Before-and-after change records
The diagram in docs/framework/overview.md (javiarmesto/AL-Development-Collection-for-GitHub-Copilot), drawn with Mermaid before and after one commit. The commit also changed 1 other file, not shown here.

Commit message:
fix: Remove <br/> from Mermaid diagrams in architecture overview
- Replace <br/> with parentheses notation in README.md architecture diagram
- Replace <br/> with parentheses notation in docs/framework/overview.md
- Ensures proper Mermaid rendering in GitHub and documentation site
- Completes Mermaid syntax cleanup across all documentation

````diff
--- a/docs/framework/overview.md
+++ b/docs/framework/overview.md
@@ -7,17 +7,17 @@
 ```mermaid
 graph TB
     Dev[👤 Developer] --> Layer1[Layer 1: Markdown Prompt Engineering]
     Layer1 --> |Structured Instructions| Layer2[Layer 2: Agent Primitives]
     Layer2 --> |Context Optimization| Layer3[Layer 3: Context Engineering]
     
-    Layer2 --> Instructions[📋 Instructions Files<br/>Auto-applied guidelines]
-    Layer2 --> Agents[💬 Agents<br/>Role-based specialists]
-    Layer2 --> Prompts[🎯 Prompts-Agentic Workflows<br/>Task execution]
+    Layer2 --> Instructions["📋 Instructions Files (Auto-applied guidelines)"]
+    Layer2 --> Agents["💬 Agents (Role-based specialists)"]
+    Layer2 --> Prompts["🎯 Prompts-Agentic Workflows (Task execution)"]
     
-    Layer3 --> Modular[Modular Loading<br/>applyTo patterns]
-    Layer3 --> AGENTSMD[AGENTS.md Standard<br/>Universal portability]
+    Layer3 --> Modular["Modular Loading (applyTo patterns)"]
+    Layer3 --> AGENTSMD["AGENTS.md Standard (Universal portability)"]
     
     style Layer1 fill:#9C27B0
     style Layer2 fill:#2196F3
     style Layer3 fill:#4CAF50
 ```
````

---

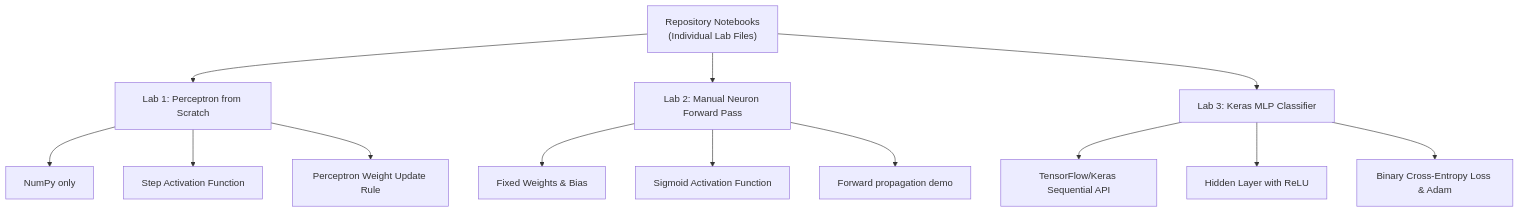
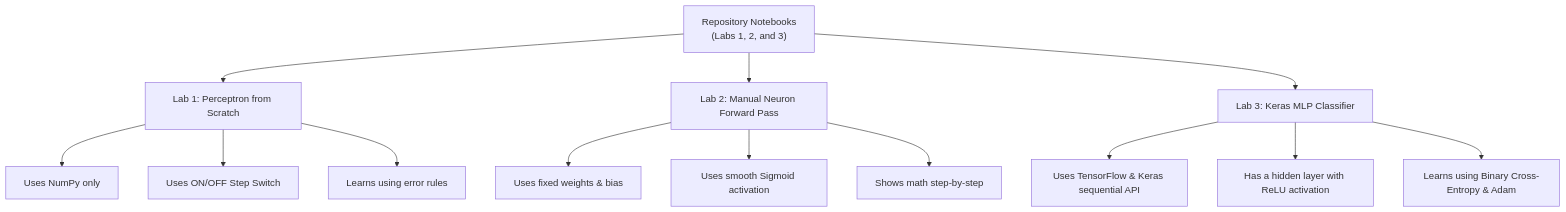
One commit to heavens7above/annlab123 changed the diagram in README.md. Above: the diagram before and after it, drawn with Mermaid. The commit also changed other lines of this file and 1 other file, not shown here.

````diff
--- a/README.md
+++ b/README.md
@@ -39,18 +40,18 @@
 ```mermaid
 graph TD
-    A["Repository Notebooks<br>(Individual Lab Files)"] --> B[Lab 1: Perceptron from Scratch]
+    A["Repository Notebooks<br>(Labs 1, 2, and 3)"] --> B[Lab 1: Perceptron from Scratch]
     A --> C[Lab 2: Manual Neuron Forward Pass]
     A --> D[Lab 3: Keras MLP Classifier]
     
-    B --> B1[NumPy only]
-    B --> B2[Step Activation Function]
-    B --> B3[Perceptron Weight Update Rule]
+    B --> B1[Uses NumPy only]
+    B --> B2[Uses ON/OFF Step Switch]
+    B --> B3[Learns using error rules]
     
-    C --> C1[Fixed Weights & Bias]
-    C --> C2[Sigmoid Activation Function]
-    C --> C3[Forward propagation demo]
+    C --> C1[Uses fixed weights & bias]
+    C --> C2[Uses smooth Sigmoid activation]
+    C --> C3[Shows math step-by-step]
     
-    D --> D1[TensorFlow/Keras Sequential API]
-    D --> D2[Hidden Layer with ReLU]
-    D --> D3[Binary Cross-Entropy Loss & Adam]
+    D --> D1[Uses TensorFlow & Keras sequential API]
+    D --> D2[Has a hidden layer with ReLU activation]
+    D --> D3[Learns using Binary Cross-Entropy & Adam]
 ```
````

---

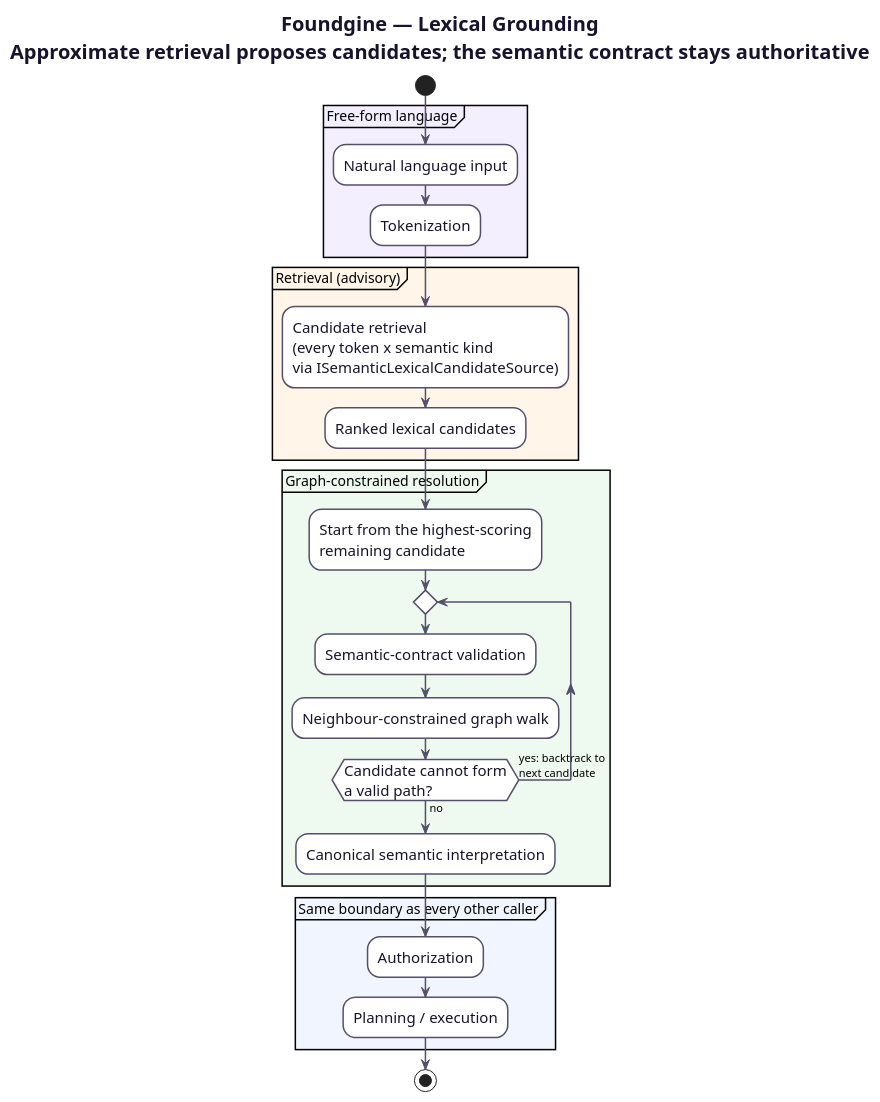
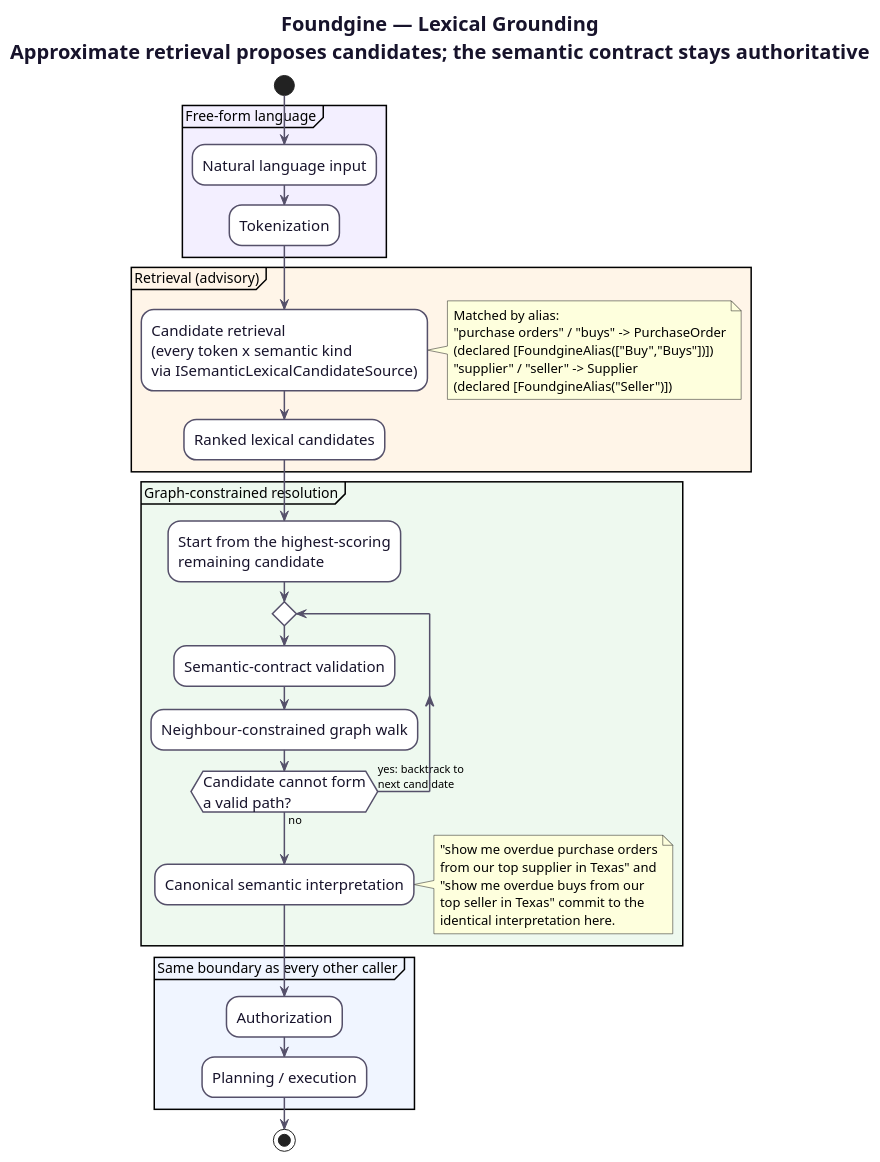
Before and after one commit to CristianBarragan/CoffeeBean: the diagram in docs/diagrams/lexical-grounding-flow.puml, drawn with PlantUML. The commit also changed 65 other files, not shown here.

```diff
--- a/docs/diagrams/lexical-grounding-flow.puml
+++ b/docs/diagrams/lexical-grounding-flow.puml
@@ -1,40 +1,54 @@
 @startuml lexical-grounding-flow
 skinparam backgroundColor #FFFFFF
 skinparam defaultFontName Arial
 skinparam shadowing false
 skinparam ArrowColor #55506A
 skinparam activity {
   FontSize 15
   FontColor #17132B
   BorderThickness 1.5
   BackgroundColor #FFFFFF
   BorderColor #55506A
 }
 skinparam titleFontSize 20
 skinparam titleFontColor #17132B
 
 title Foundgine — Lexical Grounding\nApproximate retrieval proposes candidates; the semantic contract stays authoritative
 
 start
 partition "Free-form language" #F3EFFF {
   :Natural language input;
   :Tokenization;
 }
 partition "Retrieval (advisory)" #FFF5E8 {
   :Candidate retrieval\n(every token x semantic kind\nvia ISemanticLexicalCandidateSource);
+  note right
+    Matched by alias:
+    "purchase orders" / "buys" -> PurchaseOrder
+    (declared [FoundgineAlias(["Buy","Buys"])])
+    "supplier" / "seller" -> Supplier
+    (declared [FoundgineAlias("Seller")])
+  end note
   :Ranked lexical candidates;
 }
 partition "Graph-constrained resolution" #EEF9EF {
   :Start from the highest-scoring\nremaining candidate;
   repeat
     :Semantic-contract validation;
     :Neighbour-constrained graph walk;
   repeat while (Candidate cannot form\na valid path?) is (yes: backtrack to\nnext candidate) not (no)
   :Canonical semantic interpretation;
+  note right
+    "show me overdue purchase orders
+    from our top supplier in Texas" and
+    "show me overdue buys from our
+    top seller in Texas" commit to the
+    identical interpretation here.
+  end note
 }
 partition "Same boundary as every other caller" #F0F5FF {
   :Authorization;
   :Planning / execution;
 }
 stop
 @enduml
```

The task. Using the data above, say how many lines include the word "with". Write only that number.

Answer for the task. 7